Against the run of play, Austria went up 2-0 with 5:34 to go in the period. Rushing in 3-on-2, a nice three-way passing play went Lukas Haudum to Ali Wukovits to Paul Huber, who took the pass in front of the net and finished it off with a forehand deke of Mann.
But the Americans got one back just 17 seconds later on a great play by Kieffer Bellows, who cut out from behind the net and sent a backhander up into the roof of the net behind Kickert.
“That was huge. It was a monumental goal,” said Schmidt. “It really calmed the nerves down for the guys going into the locker room. You’re not trying to climb over this huge mountain of two goals, you’re just trying to get back into game and Kieffer did a great job of getting us on the board there.”
Early in the third period, the Americans went to the power play again and pressed hard, hitting another goalpost and forcing Kickert to be sharp, but the Vienna Capitals keeper was holding steady.
But the Austrians could only play with fire for so long. With 11:37 to play, Huber tried to knock the puck down with his hand, but it got stuck in his glove and he got called for closing his hand on the puck.
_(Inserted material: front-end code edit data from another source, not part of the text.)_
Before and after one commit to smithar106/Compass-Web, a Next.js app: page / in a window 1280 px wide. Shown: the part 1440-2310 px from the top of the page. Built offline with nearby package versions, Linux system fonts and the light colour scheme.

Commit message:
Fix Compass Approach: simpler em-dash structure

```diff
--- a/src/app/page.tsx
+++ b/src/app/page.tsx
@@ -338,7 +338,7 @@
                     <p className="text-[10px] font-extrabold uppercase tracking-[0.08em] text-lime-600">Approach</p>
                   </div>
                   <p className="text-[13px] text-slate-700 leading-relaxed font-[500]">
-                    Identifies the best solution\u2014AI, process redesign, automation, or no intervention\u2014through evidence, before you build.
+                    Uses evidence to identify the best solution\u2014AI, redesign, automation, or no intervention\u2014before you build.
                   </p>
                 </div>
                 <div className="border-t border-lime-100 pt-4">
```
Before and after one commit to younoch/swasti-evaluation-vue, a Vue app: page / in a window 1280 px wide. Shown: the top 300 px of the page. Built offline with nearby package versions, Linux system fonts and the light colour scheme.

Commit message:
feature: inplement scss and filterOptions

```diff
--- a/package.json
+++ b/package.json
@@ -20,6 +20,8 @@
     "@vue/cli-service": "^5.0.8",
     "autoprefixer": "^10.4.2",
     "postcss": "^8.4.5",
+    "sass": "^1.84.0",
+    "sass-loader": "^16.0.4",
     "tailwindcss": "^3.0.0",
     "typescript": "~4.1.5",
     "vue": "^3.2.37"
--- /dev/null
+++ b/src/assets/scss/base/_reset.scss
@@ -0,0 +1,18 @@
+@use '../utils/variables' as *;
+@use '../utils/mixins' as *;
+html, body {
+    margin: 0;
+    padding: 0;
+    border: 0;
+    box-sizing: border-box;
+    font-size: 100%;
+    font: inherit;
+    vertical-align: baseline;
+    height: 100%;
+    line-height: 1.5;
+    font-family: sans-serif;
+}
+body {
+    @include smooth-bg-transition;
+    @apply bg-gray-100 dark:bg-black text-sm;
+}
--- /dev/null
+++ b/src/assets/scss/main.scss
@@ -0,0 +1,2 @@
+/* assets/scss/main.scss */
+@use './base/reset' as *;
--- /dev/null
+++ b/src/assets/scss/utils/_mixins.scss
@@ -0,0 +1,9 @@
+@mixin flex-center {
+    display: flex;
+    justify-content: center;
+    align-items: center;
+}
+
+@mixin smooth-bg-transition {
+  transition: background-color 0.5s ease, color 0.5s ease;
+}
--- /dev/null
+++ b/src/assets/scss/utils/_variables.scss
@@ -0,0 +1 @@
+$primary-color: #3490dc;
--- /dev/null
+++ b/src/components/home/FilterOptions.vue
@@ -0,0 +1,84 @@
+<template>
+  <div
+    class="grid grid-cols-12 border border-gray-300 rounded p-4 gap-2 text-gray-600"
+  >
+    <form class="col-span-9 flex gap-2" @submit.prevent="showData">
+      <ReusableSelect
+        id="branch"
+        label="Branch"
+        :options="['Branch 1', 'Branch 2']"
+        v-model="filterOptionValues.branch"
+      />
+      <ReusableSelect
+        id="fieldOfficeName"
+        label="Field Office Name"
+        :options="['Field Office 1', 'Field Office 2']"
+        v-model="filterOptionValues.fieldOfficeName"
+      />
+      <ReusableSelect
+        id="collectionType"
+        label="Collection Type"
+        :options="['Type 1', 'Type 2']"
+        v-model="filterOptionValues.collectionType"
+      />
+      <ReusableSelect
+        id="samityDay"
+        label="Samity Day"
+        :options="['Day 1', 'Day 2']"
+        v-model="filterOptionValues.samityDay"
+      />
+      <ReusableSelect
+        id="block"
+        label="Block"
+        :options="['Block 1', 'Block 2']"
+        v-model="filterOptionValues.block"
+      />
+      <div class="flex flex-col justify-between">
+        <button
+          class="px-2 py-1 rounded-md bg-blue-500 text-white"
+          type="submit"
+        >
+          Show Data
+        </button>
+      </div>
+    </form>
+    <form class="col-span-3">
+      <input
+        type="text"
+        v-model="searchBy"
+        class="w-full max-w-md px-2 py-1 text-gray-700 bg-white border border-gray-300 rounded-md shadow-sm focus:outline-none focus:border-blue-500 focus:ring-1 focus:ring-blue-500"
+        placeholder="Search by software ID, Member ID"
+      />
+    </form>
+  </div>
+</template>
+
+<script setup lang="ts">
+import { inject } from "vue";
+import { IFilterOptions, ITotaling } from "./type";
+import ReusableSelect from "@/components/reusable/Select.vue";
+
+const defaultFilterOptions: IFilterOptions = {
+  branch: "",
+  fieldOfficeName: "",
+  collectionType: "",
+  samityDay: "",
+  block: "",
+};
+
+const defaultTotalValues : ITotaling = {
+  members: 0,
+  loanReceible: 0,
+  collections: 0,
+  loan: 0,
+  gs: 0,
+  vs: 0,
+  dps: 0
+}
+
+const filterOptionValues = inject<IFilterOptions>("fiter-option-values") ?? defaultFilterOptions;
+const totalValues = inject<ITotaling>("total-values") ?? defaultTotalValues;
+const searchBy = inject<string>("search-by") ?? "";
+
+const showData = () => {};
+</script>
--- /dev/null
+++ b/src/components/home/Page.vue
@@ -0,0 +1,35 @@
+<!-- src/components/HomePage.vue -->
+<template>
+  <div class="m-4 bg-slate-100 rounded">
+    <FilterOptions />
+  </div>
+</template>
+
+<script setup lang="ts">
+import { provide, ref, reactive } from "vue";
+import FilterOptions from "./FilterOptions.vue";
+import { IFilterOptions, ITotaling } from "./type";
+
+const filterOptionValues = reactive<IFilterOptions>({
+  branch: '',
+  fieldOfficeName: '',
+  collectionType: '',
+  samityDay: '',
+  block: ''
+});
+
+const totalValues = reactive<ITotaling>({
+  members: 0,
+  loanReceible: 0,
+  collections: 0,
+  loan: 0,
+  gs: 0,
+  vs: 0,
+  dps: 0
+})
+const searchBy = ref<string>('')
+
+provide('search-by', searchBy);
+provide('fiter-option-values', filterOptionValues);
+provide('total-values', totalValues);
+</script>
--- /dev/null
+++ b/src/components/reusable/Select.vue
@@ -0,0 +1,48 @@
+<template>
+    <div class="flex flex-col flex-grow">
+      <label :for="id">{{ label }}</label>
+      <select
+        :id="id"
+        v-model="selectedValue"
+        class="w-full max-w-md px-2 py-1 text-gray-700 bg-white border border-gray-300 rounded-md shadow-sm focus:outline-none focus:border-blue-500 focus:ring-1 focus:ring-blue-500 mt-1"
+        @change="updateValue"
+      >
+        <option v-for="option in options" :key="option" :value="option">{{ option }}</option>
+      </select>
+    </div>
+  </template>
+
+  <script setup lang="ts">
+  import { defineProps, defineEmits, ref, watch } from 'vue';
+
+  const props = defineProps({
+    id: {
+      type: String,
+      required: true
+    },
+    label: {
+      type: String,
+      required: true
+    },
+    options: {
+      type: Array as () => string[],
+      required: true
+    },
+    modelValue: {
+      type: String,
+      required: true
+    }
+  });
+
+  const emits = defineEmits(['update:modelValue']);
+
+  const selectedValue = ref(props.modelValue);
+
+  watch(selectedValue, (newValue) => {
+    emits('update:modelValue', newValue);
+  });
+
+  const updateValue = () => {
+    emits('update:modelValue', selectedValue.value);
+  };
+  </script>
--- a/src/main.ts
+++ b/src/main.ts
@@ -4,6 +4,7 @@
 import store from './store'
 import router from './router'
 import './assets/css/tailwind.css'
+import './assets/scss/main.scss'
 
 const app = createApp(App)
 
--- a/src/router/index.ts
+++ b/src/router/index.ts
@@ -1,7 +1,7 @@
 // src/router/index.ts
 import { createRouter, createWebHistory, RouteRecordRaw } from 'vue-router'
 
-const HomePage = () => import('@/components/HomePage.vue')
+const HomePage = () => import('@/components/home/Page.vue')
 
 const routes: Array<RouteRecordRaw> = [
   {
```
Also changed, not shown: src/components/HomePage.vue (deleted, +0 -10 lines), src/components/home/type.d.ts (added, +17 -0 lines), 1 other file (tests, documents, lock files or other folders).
It took just 20 seconds for the U.S. power play to finally cash in, with Adam Gaudette firing a perfect wrist shot to the far top corner, over Kickert’s blocker.
With just over two minutes to play, the Americans had their best chance to take the lead when Karson Kuhlman unleashed a slapper on a 3-on-2 rush that hit the bottom of Kickert’s glove and dribbled wide of the post. Kasper then led a rush back up the other way and whistled a shot just wide.
Sam Lafferty was called for interference with 55 seconds left in the third period, giving the Austrians a power play that carried over into overtime, but they couldn’t capitalize. Their best chance came with the teams at 3-on-3, with Peter Schneider ringing a shot off the crossbar.
But with just under two minutes to play in overtime, Sean Farrell found Hughes with the long pass, and the New Jersey Devils prospect skated in alone from the centre red line, beating Kickert under the glove.
“I think they came out really hard, we didn’t have a great start but it’s important how we finished,” said Hughes. “We came out in the second and third and brought out game, brought our pace. It’s huge for our team in this tournament to find a win coming from behind and hopefully we can start fast in the next game.”
“It’s really good for Austria to get a point but I think we could have won it in regulation,” said Kasper. “We had a chance there on the power play so it’s tough to lose that way.”